From where I stand: “I don’t want to marry off my daughter at an early age – I want her to attend school”

Date: Thursday, November 21, 2019

Firyal Cizawi, a Syrian refugee residing in Turkey, shares how her perspective changed on gender equality and child, early and forced marriage (CEFM) after attending an awareness-raising workshop on women’s rights under Turkish law and the negative consequences of CEFM. The workshop was led by Turkish civil society organization Flying Broom as part of the EU-UN Women regional programme on ending violence against women in the Western Balkans and Turkey, “Implementing Norms, Changing Minds,” funded by the European Union.  

Firyal Cizawi.

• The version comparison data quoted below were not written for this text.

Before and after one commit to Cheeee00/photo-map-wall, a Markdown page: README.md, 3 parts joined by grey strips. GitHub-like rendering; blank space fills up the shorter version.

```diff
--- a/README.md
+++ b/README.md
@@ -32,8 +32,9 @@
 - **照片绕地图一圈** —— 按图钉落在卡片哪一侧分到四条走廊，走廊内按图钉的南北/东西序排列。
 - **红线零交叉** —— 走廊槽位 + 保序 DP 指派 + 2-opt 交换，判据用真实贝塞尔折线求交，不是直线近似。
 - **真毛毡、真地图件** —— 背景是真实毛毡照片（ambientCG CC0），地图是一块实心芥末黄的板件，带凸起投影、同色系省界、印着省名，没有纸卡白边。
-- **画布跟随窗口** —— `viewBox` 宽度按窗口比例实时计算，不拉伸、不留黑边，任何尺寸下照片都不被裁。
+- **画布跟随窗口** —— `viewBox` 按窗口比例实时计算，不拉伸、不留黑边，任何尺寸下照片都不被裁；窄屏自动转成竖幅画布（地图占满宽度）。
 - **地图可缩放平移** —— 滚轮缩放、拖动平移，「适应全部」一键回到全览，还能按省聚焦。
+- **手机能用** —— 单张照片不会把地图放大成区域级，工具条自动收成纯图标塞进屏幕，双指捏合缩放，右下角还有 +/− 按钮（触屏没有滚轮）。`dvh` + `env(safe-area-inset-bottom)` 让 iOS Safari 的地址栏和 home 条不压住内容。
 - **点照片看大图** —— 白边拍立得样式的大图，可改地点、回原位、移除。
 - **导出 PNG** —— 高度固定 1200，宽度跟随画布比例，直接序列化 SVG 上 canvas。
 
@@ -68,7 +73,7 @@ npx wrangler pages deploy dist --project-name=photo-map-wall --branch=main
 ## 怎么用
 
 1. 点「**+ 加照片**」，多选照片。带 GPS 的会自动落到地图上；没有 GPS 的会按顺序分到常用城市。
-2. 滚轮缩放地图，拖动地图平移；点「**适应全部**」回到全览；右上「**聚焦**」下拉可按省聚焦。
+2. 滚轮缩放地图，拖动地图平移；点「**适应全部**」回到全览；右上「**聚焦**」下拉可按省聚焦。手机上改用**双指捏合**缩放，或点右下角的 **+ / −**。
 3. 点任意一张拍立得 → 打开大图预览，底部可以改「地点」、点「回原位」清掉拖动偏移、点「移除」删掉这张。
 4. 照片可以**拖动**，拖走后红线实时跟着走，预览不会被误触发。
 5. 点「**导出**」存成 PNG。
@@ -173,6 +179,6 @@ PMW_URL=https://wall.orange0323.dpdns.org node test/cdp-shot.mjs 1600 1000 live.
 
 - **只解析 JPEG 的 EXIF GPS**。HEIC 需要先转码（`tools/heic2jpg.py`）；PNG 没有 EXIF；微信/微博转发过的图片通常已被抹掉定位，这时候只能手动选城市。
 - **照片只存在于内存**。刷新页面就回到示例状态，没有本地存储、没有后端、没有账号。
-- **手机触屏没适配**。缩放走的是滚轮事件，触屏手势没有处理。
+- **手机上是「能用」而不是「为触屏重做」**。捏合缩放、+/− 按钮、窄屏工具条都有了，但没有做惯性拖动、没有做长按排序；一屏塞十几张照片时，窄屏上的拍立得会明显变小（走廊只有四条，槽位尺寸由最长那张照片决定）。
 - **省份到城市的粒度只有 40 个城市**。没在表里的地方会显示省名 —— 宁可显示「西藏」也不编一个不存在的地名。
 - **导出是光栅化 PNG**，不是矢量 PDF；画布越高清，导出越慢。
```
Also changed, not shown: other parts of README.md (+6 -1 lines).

Photo: Flying Broom Women's Communication and Research Association


We came to Turkey five years ago from Nebek, a town in Damascus [the capital of Syria], to escape the warzone. My two daughters and two sons are also in Turkey. My sons are looking for jobs, and my elder daughter is married. My younger daughter is in 6th grade.

The early marriage workshops and gender workshops were striking. In these workshops, we learned about the negative consequences of early marriage and realized what we can do as women. We learned about Turkish law and our rights. As we learn about our rights and support mechanisms, we realize that there are other solutions. We become conscious thanks to these workshops. Even those who want to marry off their daughters at an early age can change their minds.

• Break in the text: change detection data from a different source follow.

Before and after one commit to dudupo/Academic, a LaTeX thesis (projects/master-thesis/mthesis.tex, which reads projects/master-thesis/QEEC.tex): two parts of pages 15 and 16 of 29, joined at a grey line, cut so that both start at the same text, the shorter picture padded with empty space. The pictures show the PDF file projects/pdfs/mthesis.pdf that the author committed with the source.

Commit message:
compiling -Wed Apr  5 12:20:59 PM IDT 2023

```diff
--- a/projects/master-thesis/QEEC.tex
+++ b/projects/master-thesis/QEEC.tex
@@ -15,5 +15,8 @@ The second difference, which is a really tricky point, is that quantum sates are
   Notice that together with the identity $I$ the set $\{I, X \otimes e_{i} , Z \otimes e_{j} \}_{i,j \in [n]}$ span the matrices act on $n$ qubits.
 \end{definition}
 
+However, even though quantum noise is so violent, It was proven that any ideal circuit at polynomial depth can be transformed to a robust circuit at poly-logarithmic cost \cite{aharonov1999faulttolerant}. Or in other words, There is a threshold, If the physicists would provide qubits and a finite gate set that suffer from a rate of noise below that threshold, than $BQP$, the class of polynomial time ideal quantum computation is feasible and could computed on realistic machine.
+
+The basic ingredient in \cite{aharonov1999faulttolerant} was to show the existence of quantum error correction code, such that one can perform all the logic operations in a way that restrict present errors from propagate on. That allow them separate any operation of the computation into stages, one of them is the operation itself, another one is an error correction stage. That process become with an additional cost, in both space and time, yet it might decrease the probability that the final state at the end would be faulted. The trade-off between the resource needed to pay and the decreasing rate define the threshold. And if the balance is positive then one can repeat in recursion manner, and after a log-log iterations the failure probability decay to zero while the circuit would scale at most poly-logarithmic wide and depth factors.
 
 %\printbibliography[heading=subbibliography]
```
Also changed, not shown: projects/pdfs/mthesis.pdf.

I don't want to marry off my daughter at an early age. I want her to attend school, complete her education, meet her needs and be self-sufficient. If she fails, I'll send her to a vocational school. I will support her education as long as she wants. Nevertheless, under no circumstances will I marry off my daughter before the age of 18. I want her to be able to meet her needs on her own.

Syrian society is also changing and have started to support children who want to study if the conditions are right. The communities here have begun to postpone marrying their daughters off until they are 18. They are becoming aware of the laws in Turkey.

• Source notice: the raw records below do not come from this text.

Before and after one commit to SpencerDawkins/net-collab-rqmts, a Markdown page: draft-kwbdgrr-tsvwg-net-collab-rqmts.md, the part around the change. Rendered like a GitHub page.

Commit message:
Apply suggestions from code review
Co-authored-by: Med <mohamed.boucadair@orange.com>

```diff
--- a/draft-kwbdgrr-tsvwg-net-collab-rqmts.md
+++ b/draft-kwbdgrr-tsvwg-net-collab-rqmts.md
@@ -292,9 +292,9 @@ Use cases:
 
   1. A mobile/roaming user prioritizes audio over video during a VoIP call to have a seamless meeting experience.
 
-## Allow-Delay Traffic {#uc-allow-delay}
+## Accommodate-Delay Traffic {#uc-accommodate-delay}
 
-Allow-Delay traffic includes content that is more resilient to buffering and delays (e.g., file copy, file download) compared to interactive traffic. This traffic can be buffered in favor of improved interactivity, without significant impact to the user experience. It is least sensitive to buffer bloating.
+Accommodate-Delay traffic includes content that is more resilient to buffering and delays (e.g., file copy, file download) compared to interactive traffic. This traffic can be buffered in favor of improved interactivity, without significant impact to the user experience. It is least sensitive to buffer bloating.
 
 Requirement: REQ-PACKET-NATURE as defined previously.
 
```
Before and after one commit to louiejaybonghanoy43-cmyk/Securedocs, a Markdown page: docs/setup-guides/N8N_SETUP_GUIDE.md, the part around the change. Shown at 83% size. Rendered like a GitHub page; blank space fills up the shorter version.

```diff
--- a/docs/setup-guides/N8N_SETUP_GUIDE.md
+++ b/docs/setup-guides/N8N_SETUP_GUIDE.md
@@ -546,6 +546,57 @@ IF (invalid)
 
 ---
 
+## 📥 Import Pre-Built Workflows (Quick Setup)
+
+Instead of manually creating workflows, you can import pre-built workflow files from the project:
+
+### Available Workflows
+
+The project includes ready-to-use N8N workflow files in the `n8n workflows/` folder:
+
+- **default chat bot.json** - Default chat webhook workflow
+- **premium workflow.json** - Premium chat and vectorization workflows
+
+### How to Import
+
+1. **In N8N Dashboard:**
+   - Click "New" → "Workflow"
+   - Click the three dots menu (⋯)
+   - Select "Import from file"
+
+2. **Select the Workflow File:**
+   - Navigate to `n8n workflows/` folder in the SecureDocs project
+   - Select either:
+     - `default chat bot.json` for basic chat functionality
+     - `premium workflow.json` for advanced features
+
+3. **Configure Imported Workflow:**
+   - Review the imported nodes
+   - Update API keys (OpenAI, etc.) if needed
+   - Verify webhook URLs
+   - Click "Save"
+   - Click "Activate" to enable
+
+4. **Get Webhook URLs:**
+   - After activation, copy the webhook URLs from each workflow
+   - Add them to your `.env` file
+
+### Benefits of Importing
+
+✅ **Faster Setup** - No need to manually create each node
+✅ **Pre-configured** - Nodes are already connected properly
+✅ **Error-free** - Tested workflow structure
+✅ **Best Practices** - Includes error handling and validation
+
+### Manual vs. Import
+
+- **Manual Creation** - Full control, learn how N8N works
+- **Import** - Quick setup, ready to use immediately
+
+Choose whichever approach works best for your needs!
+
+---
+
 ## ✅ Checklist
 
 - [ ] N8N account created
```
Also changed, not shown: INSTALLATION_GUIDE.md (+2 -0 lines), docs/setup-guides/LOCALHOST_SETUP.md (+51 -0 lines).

In a sense, the decision-makers about marriage are men, in other words, fathers. That's why we need to work with them, too. However, as mothers become more conscious, they influence the fathers and change their minds. Therefore, workshops should be conducted both for mothers and fathers.”